Wednesday, January 12, 2011

Anti-Dumping Issues with India Rekindled

As the Sultanate continues to further diversify the national economy beyond oil and gas, Omani businesses are discovering that their export success depends not just on their ability to deliver quality products, but also on their ability to navigate the import laws of the foreign countries in which they seek to sell.

As reported recently in the Omani press, India has again imposed anti-dumping duties on imports of polypropylene from Oman. This rekindles an issue that has flared up from time to time over the past several years, as India has imposed these duties on Oman, Saudi Arabia and other polypropylene-producing nations.

Anti-dumping duties, such as India’s, are import taxes that are intended to raise the price of imported goods being sold at below-market costs up to the true market cost of the goods.
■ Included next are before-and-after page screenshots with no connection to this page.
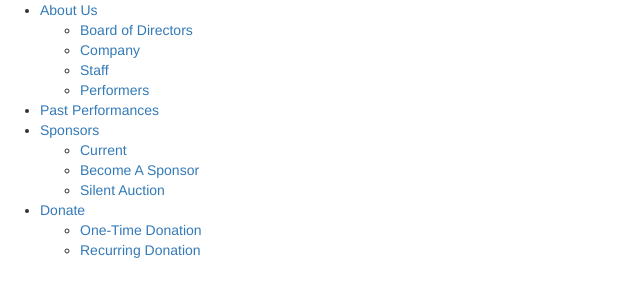
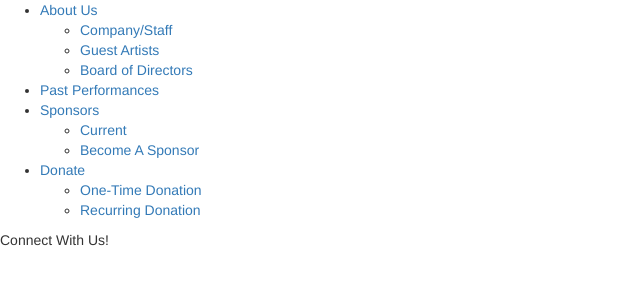
Before and after one commit to jepetersohn/company-site, a Jekyll site: the page built from index.html, in a window 1280 px wide. Shown: the top 300 px of the page, without its empty margins (0-640 px from the left). Built offline with Jekyll 4.4.1, drawn with Linux system fonts in a browser that asks for light colours; nearby versions of some CDN libraries.

Commit message:
add html for social media and email contact buttons

```diff
--- a/_includes/footer.html
+++ b/_includes/footer.html
@@ -5,10 +5,9 @@
 						<li class="footer-nav-item">
 							<a class="footer-nav-link" href="/about">About Us</a>
 							<ul class="footer-subnav">
+								<li class="footer-subnav-item"><a class="footer-subnav link" href="/about/company">Company/Staff</a></li>
+								<li class="footer-subnav-item"><a class="footer-subnav link" href="about/guest_artists">Guest Artists</a></li>
 								<li class="footer-subnav-item"><a class="footer-subnav link" href="/about/board">Board of Directors</a></li>
-								<li class="footer-subnav-item"><a class="footer-subnav link" href="about/company">Company</a></li>
-								<li class="footer-subnav-item"><a class="footer-subnav link" href="/about/staff">Staff</a></li>
-								<li class="footer-subnav-item"><a class="footer-subnav link" href="/about/performers">Performers</a></li>
 							</ul>
 						</li>
 						<li class="footer-nav-item">
@@ -19,7 +18,6 @@
 							<ul class="footer-subnav">
 								<li class="footer-subnav-item"><a class="footer-subnav-link" href="/sponsors/current">Current</a></li>
 								<li class="footer-subnav-item"><a class="footer-subnav-link" href="/sponsors/new">Become A Sponsor</a></li>
-								<li class="footer-subnav-item"><a class="footer-subnav-link" href="/sponsors/silent_auctions">Silent Auction</a></li>
 							</ul>
 						</li>
 						<li class="footer-nav-item"><a class="footer-nav-link" href="/donate">Donate</a>
@@ -29,7 +27,14 @@
 							</ul>
 						</li>
 				</ul>
-				<div class="footer-auxnav"></div>
+				<div class="footer-auxnav">
+					<div class="scl">
+						<p class="scl-headline">Connect With Us!</p>
+						<a class="scl-link" href="https://www.facebook.com/AccShakes/?fref=ts"></a>
+						<a class="scl-link" href="https://twitter.com/accshakes"></a>
+						<a class="scl-link" href="mailto:accshakes@gmail.com"></a>
+					</div>
+				</div>
 		</div>
 		<div class="footer-inner-bottom">
 			<div class="footer-inner-bottom"></div>
```
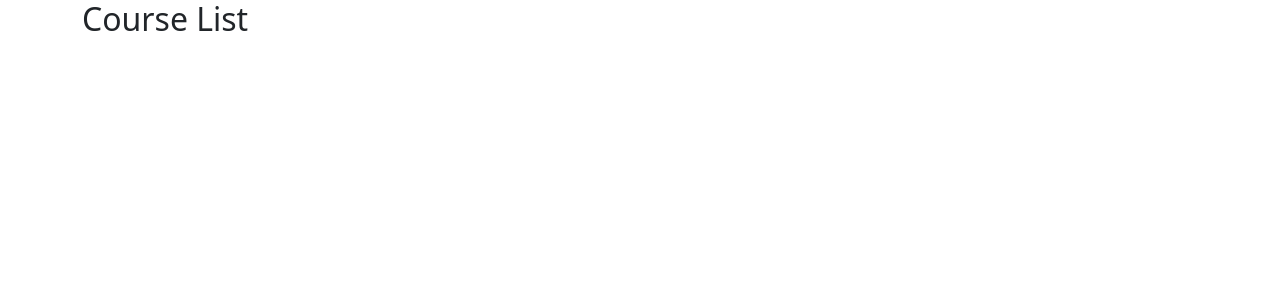
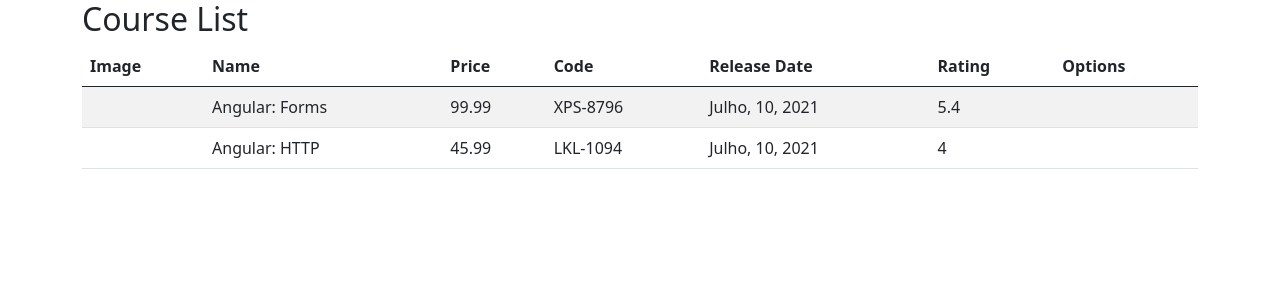
Before and after one commit to Luiz-code-dev/ProjectAngular, an Angular app in the folder course-manager/: page / in a window 1280 px wide. Shown: the top 300 px of the page. Built offline with nearby package versions, Linux system fonts and the light colour scheme.

Commit message:
Criando Componentes e ajustando Bug's

```diff
--- a/course-manager/src/app/courses/course-list.component.html
+++ b/course-manager/src/app/courses/course-list.component.html
@@ -1 +1,28 @@
 <h2>Course List</h2>
+
+<table class="table table-striped">
+    <thead>
+        <tr>
+            <th>Image</th>
+            <th>Name</th>
+            <th>Price</th>
+            <th>Code</th>
+            <th>Release Date</th>
+            <th>Rating</th>
+            <th>Options</th>
+        </tr>
+    </thead>
+    <tbody>
+        <tr *ngFor="let course of courses">
+            <td>{{ course.imageUrl }}</td>
+            <td>{{ course.name }}</td>
+            <td>{{ course.price }}</td>
+            <td>{{ course.code }}</td>
+            <td>{{ course.releaseDate }}</td>
+            <td>{{ course.rating }}</td>
+            <td></td>
+
+        </tr>
+    </tbody>
+
+</table>
--- a/course-manager/src/app/courses/course-list.component.ts
+++ b/course-manager/src/app/courses/course-list.component.ts
@@ -1,10 +1,36 @@
-import { Component } from "@angular/core";
+import { Component, OnInit } from "@angular/core";
+import { Course } from "./course";
 
 @Component({
     selector: 'app-course-list',
-    template: '<h2> Course List </h2>'
+    templateUrl: './course-list.component.html'
 })
-export class CourseListComponent{
+export class CourseListComponent implements OnInit{
 
+    courses: Course[] = [];
 
+    ngOnInit(): void{
+        this.courses =[
+           {
+            id: 1,
+            name: 'Angular: Forms',
+            imageUrl:'',
+            price: 99.99,
+            code: 'XPS-8796',
+            duration: 120,
+            rating: 5.4,
+            releaseDate: 'Julho, 10, 2021'
+            },
+            {
+            id: 2,
+            name: 'Angular: HTTP',
+            imageUrl:'',
+            price: 45.99,
+            code: 'LKL-1094',
+            duration: 88,
+            rating: 4,
+            releaseDate: 'Julho, 10, 2021'
+            },
+        ]
+    }
 }
--- /dev/null
+++ b/course-manager/src/app/courses/course.ts
@@ -0,0 +1,10 @@
+export class Course {
+    id: number;
+    name: string;
+    imageUrl: string;
+    price: number;
+    code: string;
+    duration: number;
+    rating: number;
+    releaseDate: string;
+}
--- a/course-manager/tsconfig.json
+++ b/course-manager/tsconfig.json
@@ -22,6 +22,7 @@
     ]
   },
   "angularCompilerOptions": {
+    "strictPropertyInitialization": false,
     "enableI18nLegacyMessageIdFormat": false,
     "strictInjectionParameters": true,
     "strictInputAccessModifiers": true,
```
Also changed, not shown: package.json (deleted, +0 -24 lines), 2 other files (tests, documents, lock files or other folders).
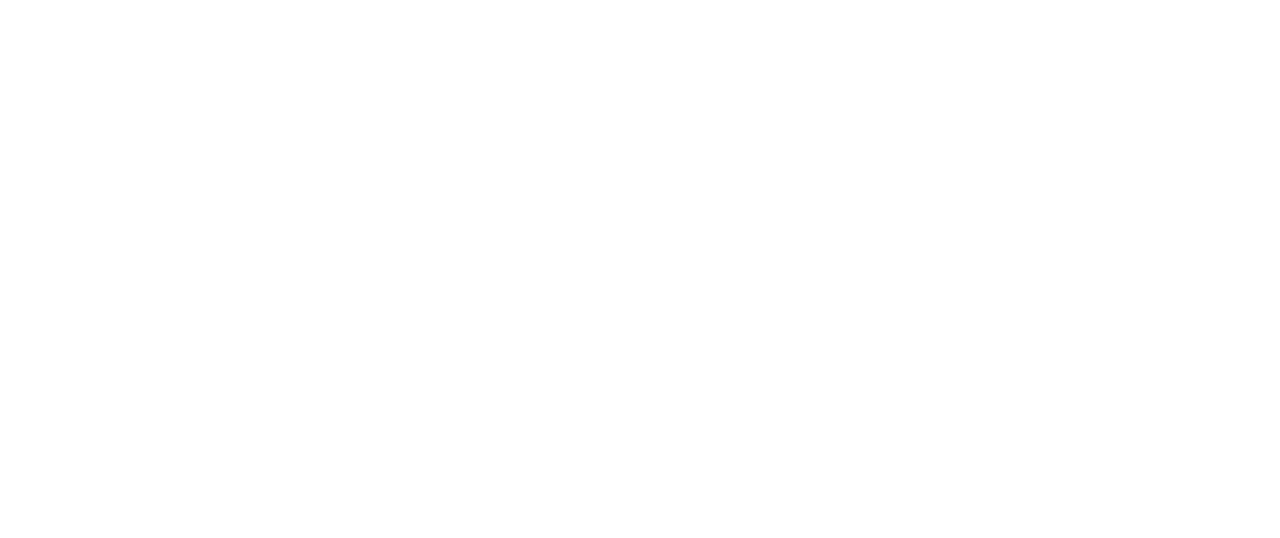
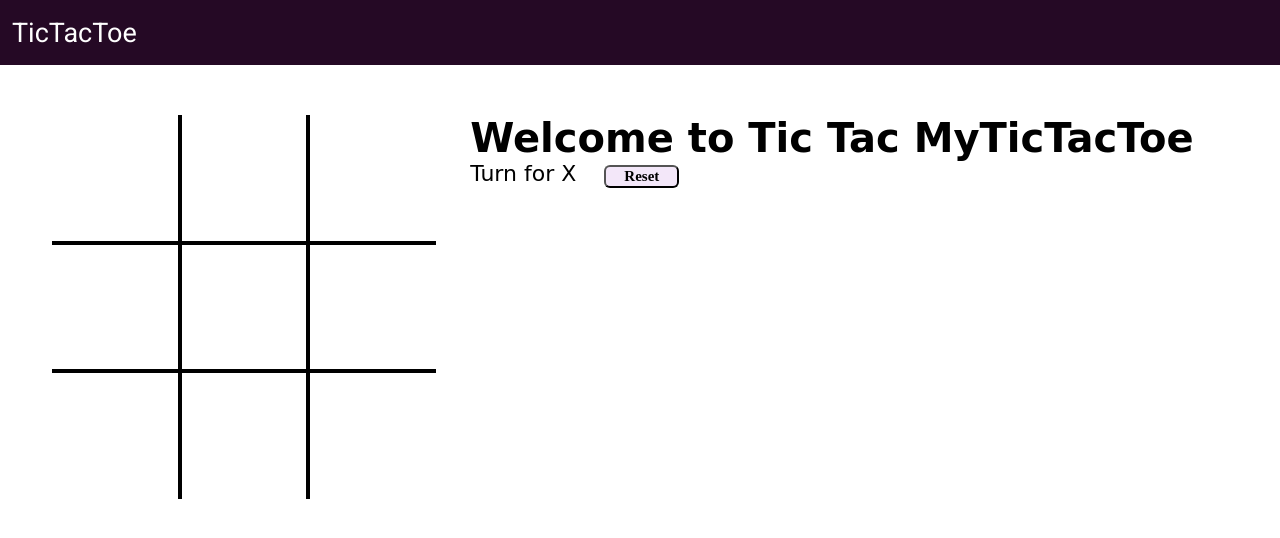
Before and after one commit to Dr-Momin/Web-Labs, a plain HTML site: page Web_Labs/Lab05/TicTacToe/index.html in a window 1280 px wide. Drawn offline with Linux system fonts and the light colour scheme; a web font is replaced by a local one.

Commit message:
updated...

```diff
--- a/Web_Labs/Lab05/TicTacToe/index.html
+++ b/Web_Labs/Lab05/TicTacToe/index.html
@@ -1,10 +1,43 @@
 <!DOCTYPE html>
 <html lang="en">
-<head>
-    <meta charset="UTF-8">
+  <head>
+    <meta charset="UTF-8" />
+    <meta http-equiv="X-UA-Compatible" content="IE=edge" />
+    <meta name="viewport" content="width=device-width, initial-scale=1.0" />
     <title>Tic Tac Toe</title>
-</head>
-<body>
+    <link rel="stylesheet" href="style.css" />
+  </head>
+  <body>
+    <nav>
+      <ul>
+        <li>TicTacToe</li>
+      </ul>
+    </nav>
 
-</body>
+    <div class="gameContainer">
+        <div class="container">
+          <div class="line"></div>
+        <div class="box bt-0 bl-0"><span class="boxtext"></span></div>
+        <div class="box bt-0"><span class="boxtext"></span></div>
+        <div class="box bt-0 br-0"><span class="boxtext"></span></div>
+        <div class="box bl-0"><span class="boxtext"></span></div>
+        <div class="box"><span class="boxtext"></span></div>
+        <div class="box br-0"><span class="boxtext"></span></div>
+        <div class="box bl-0 bb-0"><span class="boxtext"></span></div>
+        <div class="box bb-0"><span class="boxtext"></span></div>
+        <div class="box bb-0 br-0"><span class="boxtext"></span></div>
+      </div>
+      <div class="gameInfo">
+        <h1>Welcome to Tic Tac MyTicTacToe</h1>
+        <div>
+          <span class="info">Turn for X</span>
+          <button id="reset">Reset</button>
+        </div>
+        <div class="imgbox">
+          <img src="res/excited.gif" alt="" />
+        </div>
+      </div>
+    </div>
+    <script src="script.js"></script>
+  </body>
 </html>
--- /dev/null
+++ b/Web_Labs/Lab05/TicTacToe/script.js
@@ -0,0 +1,6 @@
+console.log("Welcome to Tic Tac Toe")
+let music = new Audio("./res/music.mp3")
+let audioTurn = new Audio("./res/ting.mp3")
+let gameover = new Audio("./res/gameover.mp3")
+let turn = "X"
+let isgameover = false;
--- /dev/null
+++ b/Web_Labs/Lab05/TicTacToe/style.css
@@ -0,0 +1,118 @@
+@import url('https://fonts.googleapis.com/css2?family=Baloo+Bhaina+2&family=Roboto&display=swap');
+*{
+    margin: 0;
+    padding: 0;
+}
+
+nav{
+    background-color: rgb(37, 9, 37);
+    color: white;
+    height: 65px;
+    font-size: 27px;
+    display: flex;
+    align-items: center;
+    padding: 0 12px;
+    font-family: 'Roboto', sans-serif;
+}
+
+nav ul{
+    list-style-type: none;
+}
+
+.gameContainer{
+    display: flex;
+    justify-content: center;
+    margin-top: 50px;
+}
+
+.container{
+    display: grid;
+    grid-template-rows: repeat(3, 10vw);
+    grid-template-columns: repeat(3, 10vw);
+    font-family: 'Roboto', sans-serif;
+    position: relative;
+}
+
+.box{
+    border: 2px solid black;
+    font-size: 8vw;
+    cursor: pointer;
+    display: flex;
+    justify-content: center;
+    align-items: center;
+}
+
+.box:hover{
+    background-color: rgb(242, 234, 250);
+}
+
+.info {
+    font-size: 22px;
+}
+
+.gameInfo{
+    padding: 0 34px;
+    font-family: 'Baloo Bhaina 2', cursive;
+}
+
+.gameInfo h1{
+    font-size: 2.5rem;
+}
+
+.imgbox img{
+    width: 0;
+    transition: width 1s ease-in-out;
+}
+
+.br-0{
+    border-right: 0;
+}
+
+.bl-0{
+    border-left: 0;
+}
+
+.bt-0{
+    border-top: 0;
+}
+
+.bb-0{
+    border-bottom: 0;
+}
+
+#reset {
+    margin: 0 23px;
+    padding: 1px 18px;
+    background: #f3e7f9;
+    border-radius: 6px;
+    cursor: pointer;
+    font-family: 'Baloo Bhaina 2';
+    font-size: 15px;
+    font-weight: bolder;
+}
+
+.line{
+    background-color: black;
+    height: 3px;
+    width: 0;
+    position: absolute;
+    background-color: #911d91;
+    transition: width 1s ease-in-out;
+}
+
+@media screen and (max-width: 950px)
+{
+    .gameContainer{
+        flex-wrap: wrap;
+    }
+    .gameInfo{
+        margin-top: 34px;
+    }
+    .gameInfo h1{
+        font-size: 1.5rem;
+    }
+    .container {
+        grid-template-rows: repeat(3, 20vw);
+        grid-template-columns: repeat(3, 20vw);
+    }
+}
```
Also changed, not shown: Web_Labs/Lab05/TicTacToe/res/excited.gif (added), 3 other files.
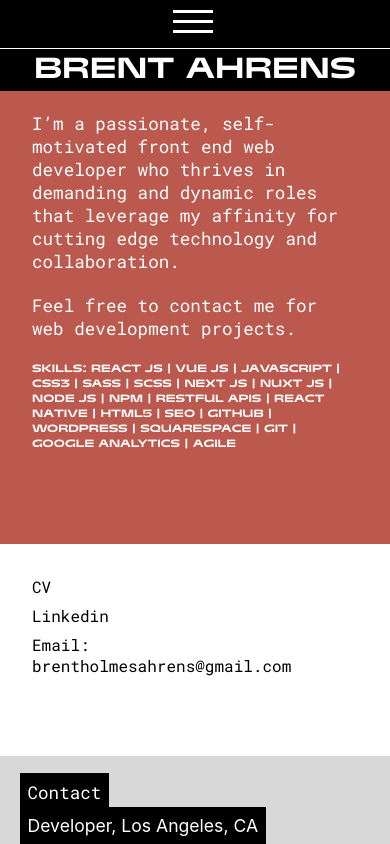
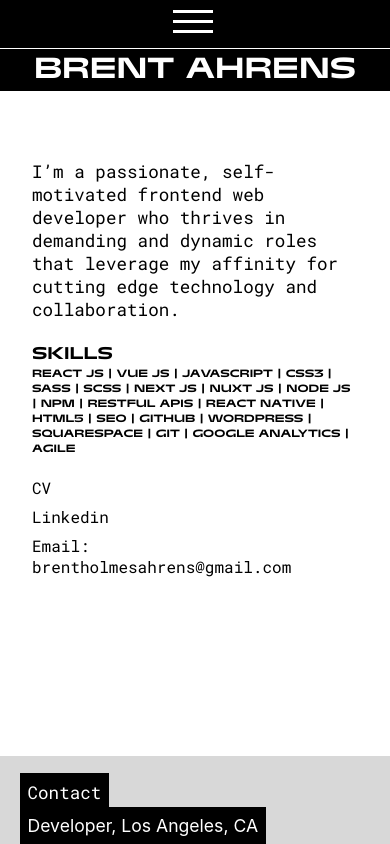
Before and after one commit to brentahrens1/brent-ahrens-new-portfolio, a React (Create React App) app: page /about in a window 390 px wide. Built offline with nearby package versions, Linux system fonts and the light colour scheme.

Commit message:
new about layout and styling

```diff
--- a/src/components/About/About.js
+++ b/src/components/About/About.js
@@ -7,10 +7,9 @@ const About = () => {
     return (
         <div className="about">
             <div className="about__info">
-                <p>I’m a passionate, self-motivated front end web developer who thrives in demanding and dynamic roles that leverage my affinity for cutting edge technology and collaboration.</p>
-                <br></br>
-                <p>Feel free to contact me for web development projects.</p>
-                <h5>Skills: React js | Vue js | Javascript | CSS3 | SASS | SCSS | Next js | Nuxt js | Node js | NPM | RESTful APIs | React Native | HTML5 | SEO | Github | Wordpress | Squarespace | Git | Google Analytics | Agile</h5>
+                <p>I’m a passionate, self-motivated frontend web developer who thrives in demanding and dynamic roles that leverage my affinity for cutting edge technology and collaboration.</p>
+                <h3>Skills</h3>
+                <h5>React js | Vue js | Javascript | CSS3 | SASS | SCSS | Next js | Nuxt js | Node js | NPM | RESTful APIs | React Native | HTML5 | SEO | Github | Wordpress | Squarespace | Git | Google Analytics | Agile</h5>
             </div>
             <div className="about__contact">
                 <p><a href={CV} target="_blank" rel="noopener noreferrer">CV</a></p>
--- a/src/sass/_about.scss
+++ b/src/sass/_about.scss
@@ -6,20 +6,26 @@
     flex-direction: column;
 
     &__info {
-        height: 54vh;
         padding: 3.5rem;
-        background: #BB594E;
-        font-size: 1.8rem;
-        color: #fff;
+        padding-bottom: 1rem;
+        background: #fff;
+        font-size: 2.3rem;
+        color: #000;
+
+        h3 {
+            margin-bottom: 0;
+        }
 
         h5 {
             font-size: 1rem;
+            margin-top: 0;
         }
     }
 
     &__contact {
         color: #000;
         padding: 3.5rem;
+        padding-top: 0rem;
 
         p {
             margin-bottom: .5rem;
@@ -33,9 +39,9 @@
 }
 
 
-@media (max-width: 760px) {
+@media (max-width: 1000px) {
     .about__info {
-        font-size: 1.3rem;
+        font-size: 1.7rem;
 
         h5 {
             font-size: 1rem;
@@ -45,13 +51,13 @@
 
 @media (max-width: 550px) {
     .about {
-        margin-top: 5rem;
+        margin-top: 8rem;
     }
 
     .about__info {
-        height: 55vh;
         font-size: 1.1rem;
         padding: 2rem;
+        padding-bottom: 0;
         overflow-y: scroll;
 
         h5 {
@@ -61,6 +67,7 @@
 
     .about__contact {
         padding: 2rem;
+        padding-top: 0;
 
         p {
             font-size: 1rem;
@@ -70,7 +77,6 @@
 
 @media (min-width: 1500px) {
     .about__info {
-        height: 55vh;
         font-size: 2.9rem;
         padding: 2rem;
 
```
The premise for anti-dumping laws and duties is that even nations committed to free international trade have the right to protect their domestic industries against foreign sellers that are willing to sell goods at a below-cost basis (ie, “dumping” the goods). There are a variety of reasons why some exporters may be willing to sell their goods at cut-rate prices or even below cost: they may be attempting to build their market share or drive competitors out of business; alternatively, they may be receiving subsidies from their home country governments.

The argument stated above is, in any case, the theoretical economic foundation for anti-dumping duties. Nations also may impose anti-dumping duties to protect the comfortable monopolistic or oligopolistic positions of domestic firms that are well-connected with the nation’s political establishment. In practice, many anti-dumping duties likely involve a mix of economic and political considerations. As Oman’s delegation of government and trade officials heads to India to attempt to resolve this issue, it should provide an opportunity for Omani diplomatic prowess to shine.